As part of an ongoing study of risk factors for unipolar depression in a high-risk group, we have evaluated cognitive variables documented to be abnormal during an episode of depression in adult first-degree relatives of unipolar depressed probands. Asymptomatic relatives with a history of unipolar depression were compared with relatives who had never been depressed. Despite an extended period of recovery (≈8 years), relatives with a history of unipolar depression had more negative moment-to-moment thinking, more dysfunctional attitudes, and were more likely to attribute failure to themselves than relatives with no depression.
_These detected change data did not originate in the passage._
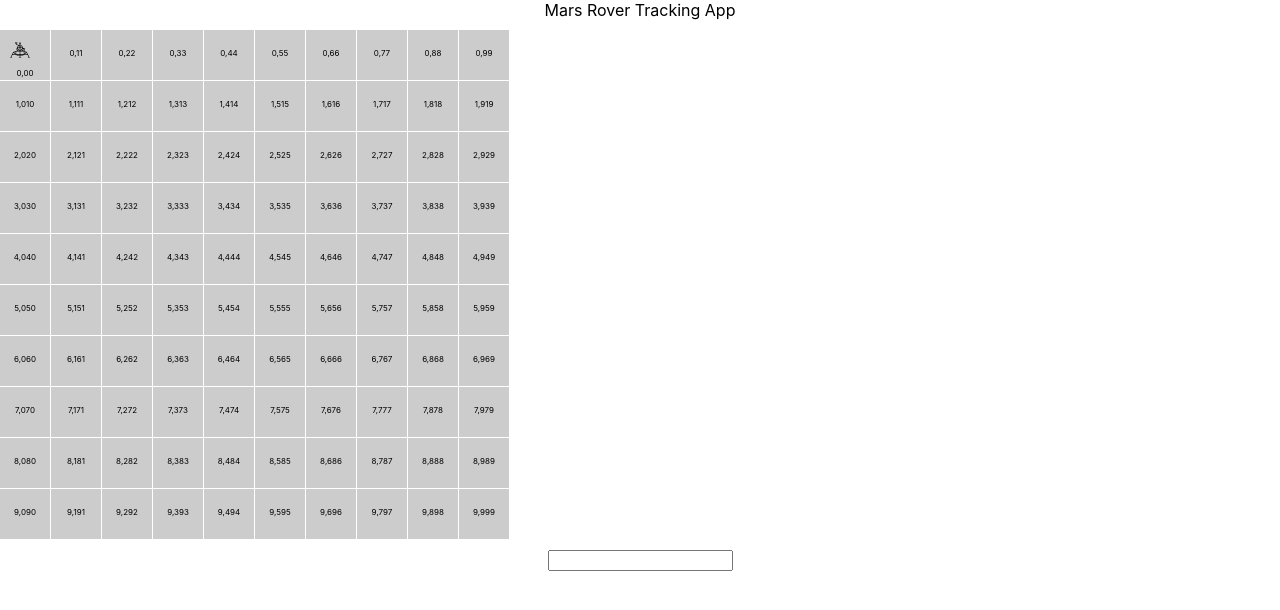
Repository: madhurisandbhor/Rover-Tracking-App
Page: /
An editor plug-in stored every save of this project. The page is shown before and after the next save, followed by the edit.
The browser window is 1280 px wide. The pictures show the whole page.
The project was rebuilt for these pictures with package versions that can differ from the ones it lists, and the page was loaded fresh each time.

Above is the page before, as saved 2021-09-06 18:43:32.

### src/App.js
import './App.css';
import Grid from './Grid'

function App() {
  return (
    <div className="App">
      <div>Mars Rover Tracking App</div>
      <Grid />
    </div>
  );
}

export default App;

### src/Grid.jsx
import React, { useState, useEffect } from 'react'
import { maxY, maxX, x, y, d } from './constants'
import testGrid from './testGrid'
import roverIcon from './svg/rover-icon.svg'

const wrapper = {
  width: '100%',
  margin: '10px auto',
  display: 'grid',
  gridTemplateColumns: `repeat(${maxY + 1}, 50px)`,
  gridTemplateRows: `repeat(${maxX + 1}, 50px)`,
  gridGap: '1px',
}

const itemStyle = {
  padding: '10px',
  backgroundColor: '#ccc',
}

const itemSpan = {
  fontSize: '8px',
}

const roverImg = {
  width: '20px',
  height: '20px',
  alignText: 'center',
}

const Grid = () => {
  const gridLength = (maxX + 1) * (maxY + 1)
  const arr = Array(gridLength).fill()
  const [input, setInput] = useState('')
  const [roverXPosition, setRoverXPosition] = useState(x)
  const [roverYPosition, setRoverYPosition] = useState(y)
  //   const [roverDirection, setRoverDirection] = useState(d)

  useEffect(() => {
    const result = testGrid(input)
    setRoverXPosition(result[0]) // X-position
    setRoverXPosition(result[1]) // y-position
  }, [input])

  return (
    <div>
      <div style={wrapper}>
        {arr.map((item, index) => (
          <div key={index} style={itemStyle}>
            {roverXPosition * 10 + roverYPosition === index && (
              <div style={roverImg}>
                <img style={{ width: '100%' }} src={roverIcon} alt="rover" />
              </div>
            )}
            <span style={itemSpan}>
              {Math.floor(index / 10)},{index % 10}
              {index}
            </span>
          </div>
        ))}
      </div>
      <input
        name="inputString"
        value={input}
        onChange={(event) => setInput(event.target.value)}
      />
    </div>
  )
}

export default Grid

### src/constants.js
export const x = 0, y = 0, maxX = 9, maxY = 9;
export const d = 'N';
export const directionsToRight = ['N', 'E', 'S', 'W']
export const directionsToLeft = ['N', 'W', 'S', 'E']

### src/testGrid.js
import {
  x,
  y,
  d,
  directionsToRight,
  directionsToLeft,
  maxX,
  maxY,
} from './constants'

const testGrid = (testString) => {
  const roverPosition = [x, y, d]
  const testArr = testString.split('')

  for (let i = 0; i < testArr.length; i++) {
    if (testArr[i] === 'r') {
      let currDirIndex = directionsToRight.findIndex(
        (item) => item === roverPosition[2]
      )
      if (currDirIndex > -1 && currDirIndex < 3)
        roverPosition[2] = directionsToRight[currDirIndex + 1]
      else roverPosition[2] = directionsToRight[0]
    } else if (testArr[i] === 'l') {
      let currDirIndex = directionsToLeft.findIndex(
        (item) => item === roverPosition[2]
      )
      if (currDirIndex > -1 && currDirIndex < 3)
        roverPosition[2] = directionsToLeft[currDirIndex + 1]
      else roverPosition[2] = directionsToLeft[0]
    } else if (testArr[i] === 'f') {
      if (roverPosition[2] === 'E') {
        if (roverPosition[1] < maxY) roverPosition[1]++
        else roverPosition[1] = 0
      } else if (roverPosition[2] === 'S') {
        if (roverPosition[0] < maxX) roverPosition[0]++
        else roverPosition[0] = 0
      } else if (roverPosition[2] === 'N') {
        if (roverPosition[0] <= 0) roverPosition[0] = maxX
        else roverPosition[0]--
      } else if (roverPosition[2] === 'W') {
        if (roverPosition[1] <= 0) roverPosition[1] = maxY
        else roverPosition[1]--
      }
    }
  }

  return roverPosition
}

export default testGrid

Loaded but not shown: public/index.html (common file); src/index.js (common file); src/index.css (common file); src/App.css (common file)

After the next save:
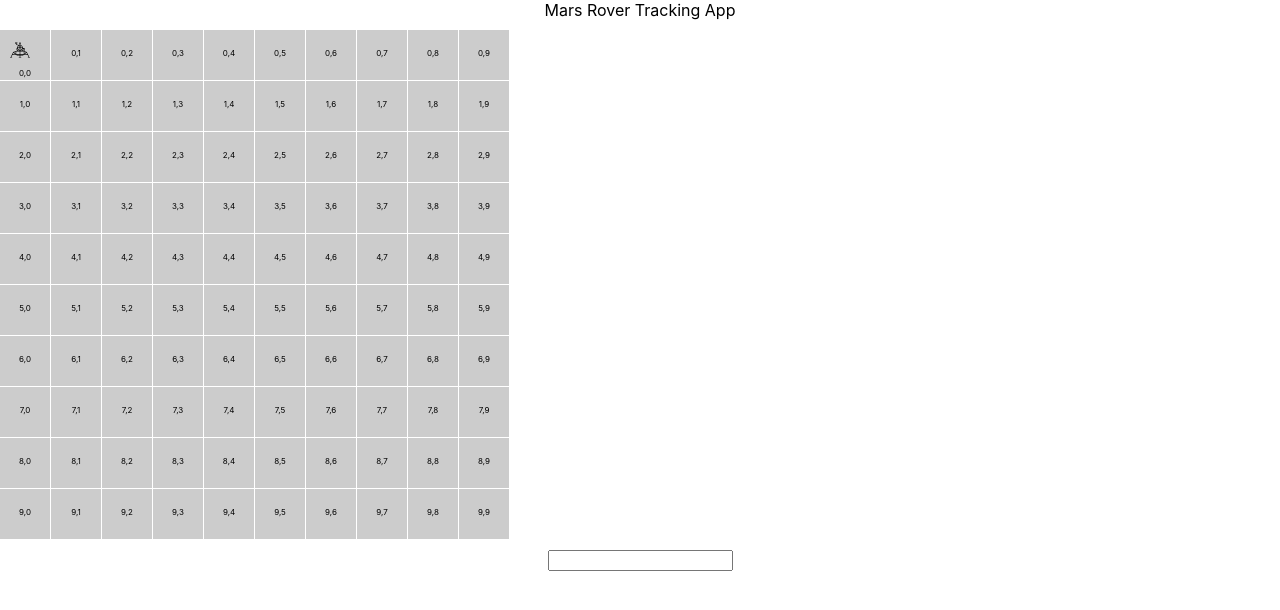
Saved 5 s later.
--- a/src/Grid.jsx
+++ b/src/Grid.jsx
@@ -53,7 +53,6 @@ const Grid = () => {
             )}
             <span style={itemSpan}>
               {Math.floor(index / 10)},{index % 10}
-              {index}
             </span>
           </div>
         ))}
These findings support the hypothesis that unipolar depression is associated with long-term changes in selected cognitive functioning.
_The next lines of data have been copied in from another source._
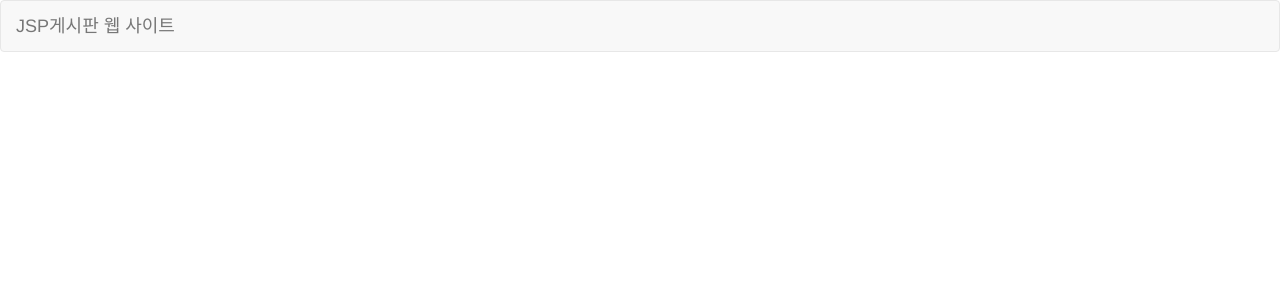
Repository: kwonsye/JSP_Board
Page: http://localhost/BBS/login.jsp
These files come from the project's save history. The page is drawn as it stood at one moment and after the next save; the edit follows.
The browser window is 1280 px wide. The pictures show the whole page.
Some web libraries are served in a nearby version. The page is served by Tomcat 9. Other server files are loaded and not shown.

Above is the page before, as saved 2019-01-03 09:41:47.

### projects/BBS/WebContent/login.jsp
<%@ page language="java" contentType="text/html; charset=UTF-8"
    pageEncoding="UTF-8"%>
<!DOCTYPE html>
<html>
<head>
<meta http-equiv="Content-Type" content="text/html; charset=UTF-8">
<meta name="viewport" content="width=device-width" initial-scale="1">
<link rel="stylesheet" href="css/bootstrap.css">
<title>로그인 페이지 테스트</title>
</head>
<body>
	<!-- 자바스크립트 파일 추가 -->
	<script src="https://code.jquery.com/jquery-3.1.1.min.js"></script>
	<script src="js/bootstrap.js"></script>
	<!-- 네비게이션 메뉴바 달기 -->
	<nav class="navbar navbar-default">
		<div class="navbar-header">
			<button type="button" class="navbar-toggle collapsed"
				data-toggle="collapse" data-target="#bs-example-navbar-collapse-1"
				aria-expanded="false">
				<span class="icon-bar"></span>
				<span class="icon-bar"></span>
				<span class="icon-bar"></span>
			</button>
			<a class="navbar-brand" href="main.jsp">JSP게시판 웹 사이트</a>
		</div>
	</nav>
</body>
</html>

Loaded but not shown: projects/BBS/WebContent/css/bootstrap.css (library); projects/BBS/WebContent/js/bootstrap.js (library)

After the next save:
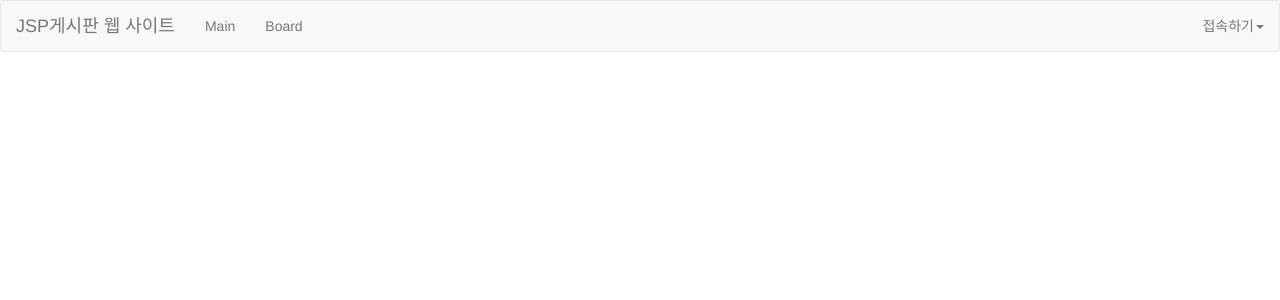
Saved 13 min 27 s later.
--- a/projects/BBS/WebContent/login.jsp
+++ b/projects/BBS/WebContent/login.jsp
@@ -24,6 +24,18 @@
 			</button>
 			<a class="navbar-brand" href="main.jsp">JSP게시판 웹 사이트</a>
 		</div>
+		<div class="collapse navbar-collapse" id="bs-example-navbar-collapse-1">
+			<ul class="nav navbar-nav">
+				<li><a href="main.jsp">Main</a></li>
+				<li><a href="bbs.jsp">Board</a></li>
+			</ul>
+			<ul class="nav navbar-nav navbar-right">
+				<li class="dropdown">
+					<a href="#" class="dropdown-toggle" data-toggle="dropdown" role="button" aria-haspopup="true"
+						aria-expanded="false">접속하기<span class="caret"></span></a>
+				</li>
+			</ul>
+		</div>
 	</nav>
 </body>
 </html>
|Original language||English (US)|
|Number of pages||6|
|State||Published - Jan 1 1989|
ASJC Scopus subject areas
- Clinical Psychology
- Psychiatry and Mental health